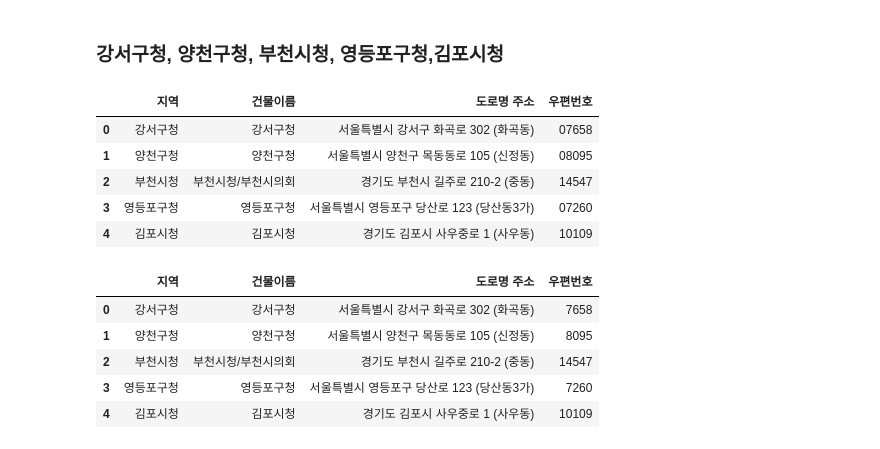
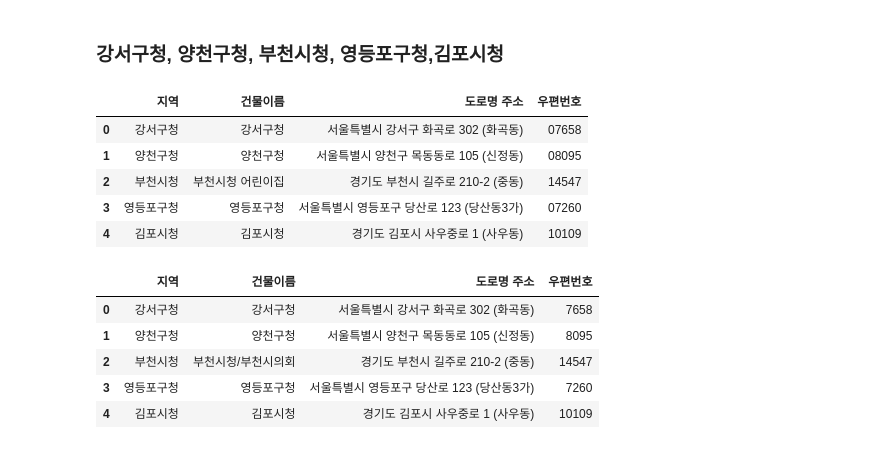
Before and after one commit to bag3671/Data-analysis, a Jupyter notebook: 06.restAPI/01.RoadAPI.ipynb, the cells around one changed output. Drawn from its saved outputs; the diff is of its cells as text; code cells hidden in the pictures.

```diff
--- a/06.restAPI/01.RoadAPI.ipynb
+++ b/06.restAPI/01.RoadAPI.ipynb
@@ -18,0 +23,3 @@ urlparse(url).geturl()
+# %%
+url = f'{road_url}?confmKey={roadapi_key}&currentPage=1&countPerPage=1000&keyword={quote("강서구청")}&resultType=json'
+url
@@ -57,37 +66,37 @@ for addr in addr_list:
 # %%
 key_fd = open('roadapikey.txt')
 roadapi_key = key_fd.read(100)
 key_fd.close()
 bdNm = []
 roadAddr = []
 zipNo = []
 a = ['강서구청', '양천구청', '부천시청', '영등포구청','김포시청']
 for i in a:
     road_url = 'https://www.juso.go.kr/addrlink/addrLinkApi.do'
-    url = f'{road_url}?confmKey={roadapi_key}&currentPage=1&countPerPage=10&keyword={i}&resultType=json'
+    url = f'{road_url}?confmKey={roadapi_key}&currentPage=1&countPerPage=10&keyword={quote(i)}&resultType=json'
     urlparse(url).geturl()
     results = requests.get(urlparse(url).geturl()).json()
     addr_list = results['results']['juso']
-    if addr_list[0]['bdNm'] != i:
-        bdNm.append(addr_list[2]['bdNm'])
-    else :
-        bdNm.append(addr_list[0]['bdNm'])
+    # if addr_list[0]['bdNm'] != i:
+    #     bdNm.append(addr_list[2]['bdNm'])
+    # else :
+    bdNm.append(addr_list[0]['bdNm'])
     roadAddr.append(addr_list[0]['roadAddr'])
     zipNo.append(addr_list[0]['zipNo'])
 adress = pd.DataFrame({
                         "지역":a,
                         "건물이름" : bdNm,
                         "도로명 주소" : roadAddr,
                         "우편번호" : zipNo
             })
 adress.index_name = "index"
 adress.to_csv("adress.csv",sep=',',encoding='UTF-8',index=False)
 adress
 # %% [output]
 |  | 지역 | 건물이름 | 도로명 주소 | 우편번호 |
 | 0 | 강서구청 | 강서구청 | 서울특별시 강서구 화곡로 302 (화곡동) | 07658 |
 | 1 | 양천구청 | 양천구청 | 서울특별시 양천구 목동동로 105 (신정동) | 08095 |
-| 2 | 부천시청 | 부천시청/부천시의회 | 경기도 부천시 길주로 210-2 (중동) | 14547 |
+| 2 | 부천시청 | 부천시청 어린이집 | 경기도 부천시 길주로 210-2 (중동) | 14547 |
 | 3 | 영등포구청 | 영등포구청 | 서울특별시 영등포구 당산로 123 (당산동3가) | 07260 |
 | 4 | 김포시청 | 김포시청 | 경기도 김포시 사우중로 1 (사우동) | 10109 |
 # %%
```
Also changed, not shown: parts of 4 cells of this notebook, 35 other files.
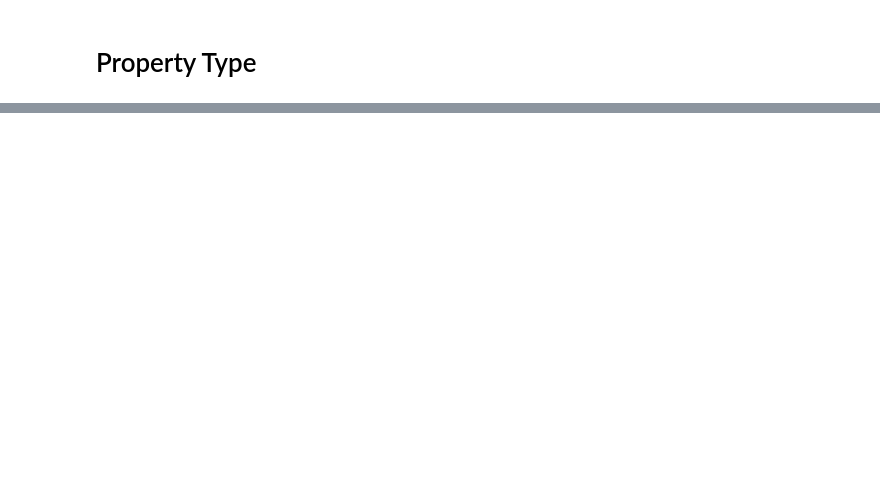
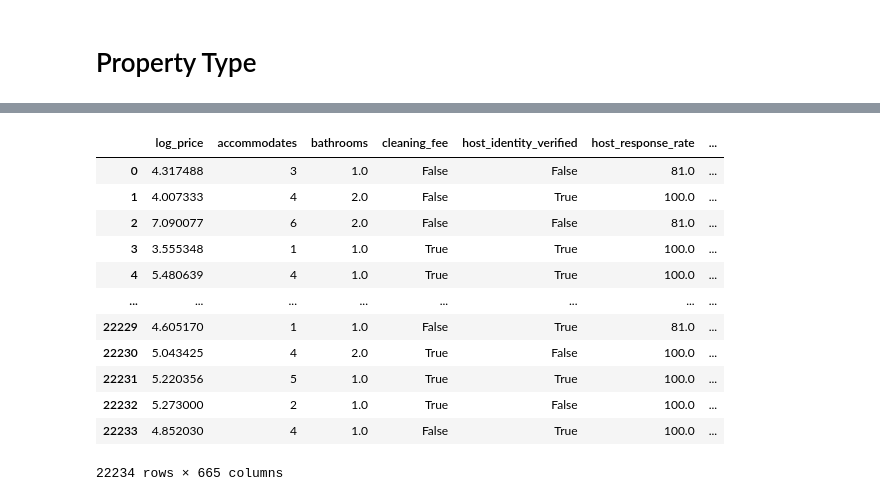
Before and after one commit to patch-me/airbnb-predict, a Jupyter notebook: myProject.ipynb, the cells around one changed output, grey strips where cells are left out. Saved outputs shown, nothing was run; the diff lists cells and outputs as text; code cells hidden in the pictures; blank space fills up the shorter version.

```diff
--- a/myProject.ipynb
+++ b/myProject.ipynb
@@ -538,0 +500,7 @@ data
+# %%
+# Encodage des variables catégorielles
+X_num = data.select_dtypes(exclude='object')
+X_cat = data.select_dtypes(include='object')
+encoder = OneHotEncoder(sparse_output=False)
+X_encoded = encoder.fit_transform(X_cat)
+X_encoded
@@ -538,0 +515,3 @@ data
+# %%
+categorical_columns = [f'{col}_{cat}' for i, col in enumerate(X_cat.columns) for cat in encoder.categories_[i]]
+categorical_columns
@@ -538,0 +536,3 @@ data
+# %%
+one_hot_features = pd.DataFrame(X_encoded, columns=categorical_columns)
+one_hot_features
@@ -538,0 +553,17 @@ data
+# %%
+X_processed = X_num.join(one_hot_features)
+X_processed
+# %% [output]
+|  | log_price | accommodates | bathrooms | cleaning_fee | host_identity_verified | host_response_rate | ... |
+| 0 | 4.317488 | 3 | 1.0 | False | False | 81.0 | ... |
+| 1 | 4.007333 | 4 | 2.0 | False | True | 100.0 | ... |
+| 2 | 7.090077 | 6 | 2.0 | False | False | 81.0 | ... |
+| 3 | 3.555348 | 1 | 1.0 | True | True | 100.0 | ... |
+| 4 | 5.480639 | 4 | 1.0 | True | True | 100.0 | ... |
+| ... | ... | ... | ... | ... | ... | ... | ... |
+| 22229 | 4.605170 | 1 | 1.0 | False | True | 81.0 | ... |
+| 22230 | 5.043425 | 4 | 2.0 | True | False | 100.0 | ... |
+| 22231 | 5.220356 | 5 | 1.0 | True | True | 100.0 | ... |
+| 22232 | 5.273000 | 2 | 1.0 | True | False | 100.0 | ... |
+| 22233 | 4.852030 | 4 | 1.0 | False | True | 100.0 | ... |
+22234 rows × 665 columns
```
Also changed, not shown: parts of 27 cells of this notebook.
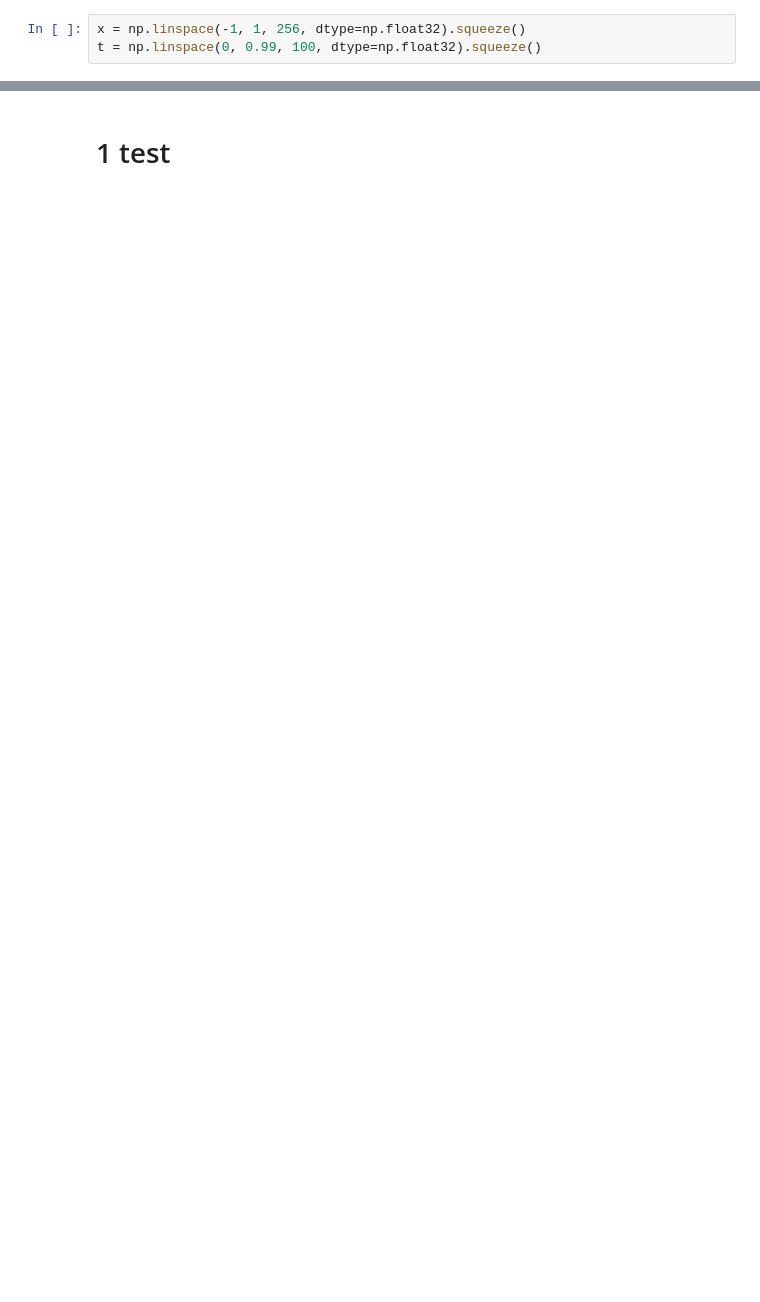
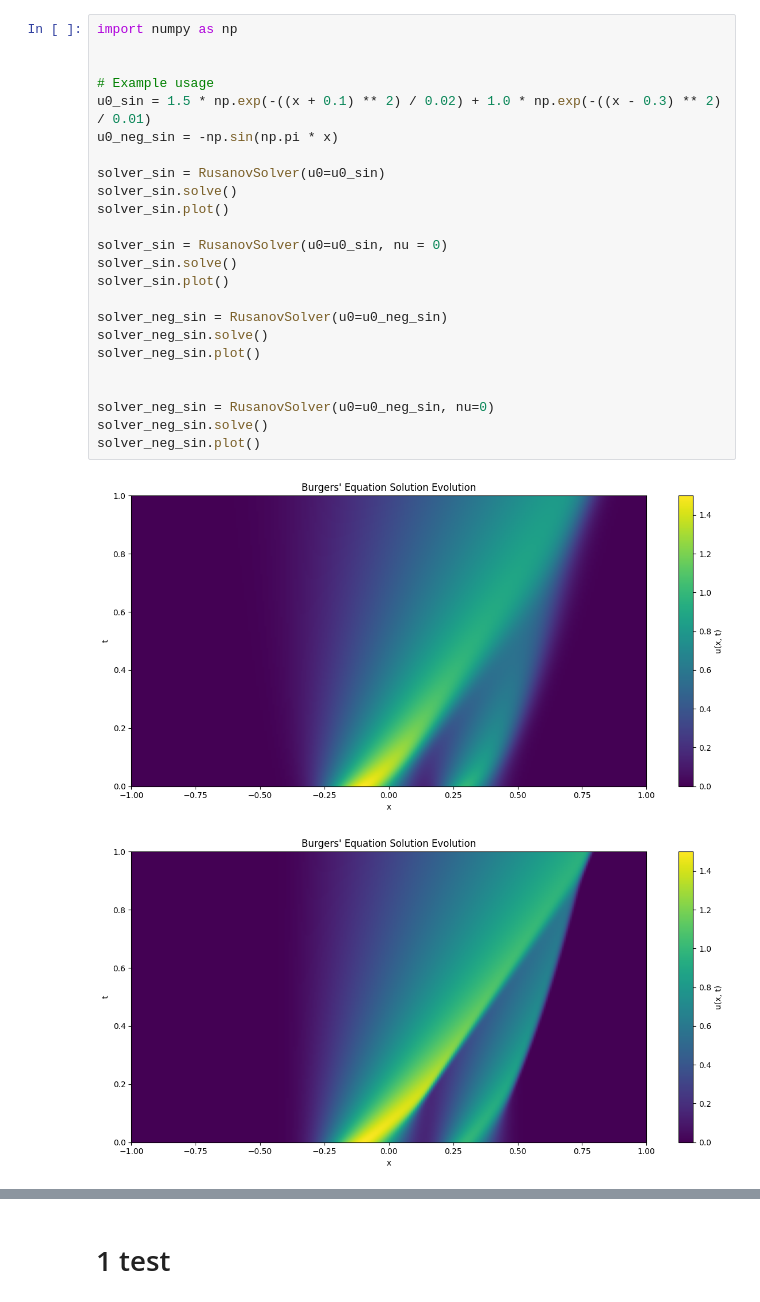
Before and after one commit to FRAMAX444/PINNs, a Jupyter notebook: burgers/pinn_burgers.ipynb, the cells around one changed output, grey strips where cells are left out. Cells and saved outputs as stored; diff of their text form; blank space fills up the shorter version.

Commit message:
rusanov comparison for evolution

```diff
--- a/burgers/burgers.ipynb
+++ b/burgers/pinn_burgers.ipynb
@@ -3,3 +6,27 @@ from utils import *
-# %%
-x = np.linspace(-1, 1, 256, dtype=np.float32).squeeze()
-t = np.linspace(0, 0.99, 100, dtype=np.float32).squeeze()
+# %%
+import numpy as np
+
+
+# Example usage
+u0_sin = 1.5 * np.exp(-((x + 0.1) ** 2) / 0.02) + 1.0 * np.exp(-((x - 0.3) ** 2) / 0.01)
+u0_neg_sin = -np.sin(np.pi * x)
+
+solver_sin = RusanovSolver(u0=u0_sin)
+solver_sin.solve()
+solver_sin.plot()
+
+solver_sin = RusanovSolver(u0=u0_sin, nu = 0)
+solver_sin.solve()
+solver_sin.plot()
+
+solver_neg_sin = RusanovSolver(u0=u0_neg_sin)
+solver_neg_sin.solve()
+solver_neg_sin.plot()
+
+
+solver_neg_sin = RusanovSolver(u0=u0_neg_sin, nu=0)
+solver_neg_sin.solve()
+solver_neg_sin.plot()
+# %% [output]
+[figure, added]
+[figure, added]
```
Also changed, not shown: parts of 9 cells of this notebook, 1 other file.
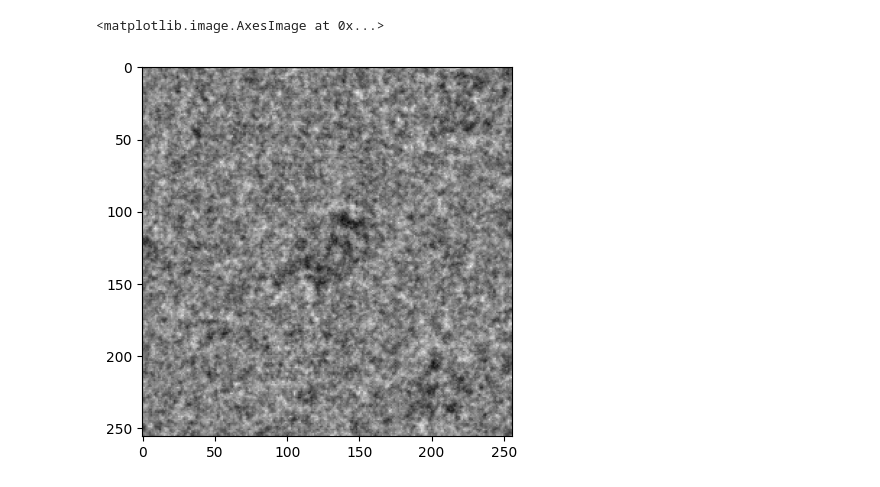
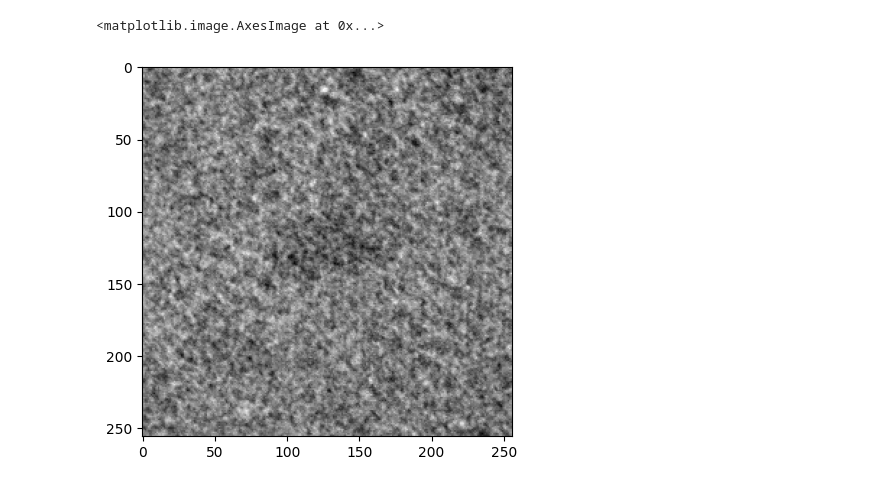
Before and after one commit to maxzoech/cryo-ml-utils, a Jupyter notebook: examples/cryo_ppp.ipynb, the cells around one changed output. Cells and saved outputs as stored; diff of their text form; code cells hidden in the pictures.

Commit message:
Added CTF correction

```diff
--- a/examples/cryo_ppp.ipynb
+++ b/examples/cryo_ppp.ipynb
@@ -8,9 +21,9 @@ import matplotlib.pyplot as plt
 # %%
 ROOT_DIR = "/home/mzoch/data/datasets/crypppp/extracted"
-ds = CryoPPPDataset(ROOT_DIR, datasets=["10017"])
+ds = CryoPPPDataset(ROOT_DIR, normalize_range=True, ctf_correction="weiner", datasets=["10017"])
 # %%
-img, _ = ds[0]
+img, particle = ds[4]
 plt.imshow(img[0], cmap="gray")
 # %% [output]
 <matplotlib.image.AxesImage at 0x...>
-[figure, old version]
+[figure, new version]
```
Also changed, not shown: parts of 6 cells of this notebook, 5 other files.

Task brief:
List all lines above in which the string "RusanovSolver" appears.

Your solution:
+solver_sin = RusanovSolver(u0=u0_sin)
+solver_sin = RusanovSolver(u0=u0_sin, nu = 0)
+solver_neg_sin = RusanovSolver(u0=u0_neg_sin)
+solver_neg_sin = RusanovSolver(u0=u0_neg_sin, nu=0)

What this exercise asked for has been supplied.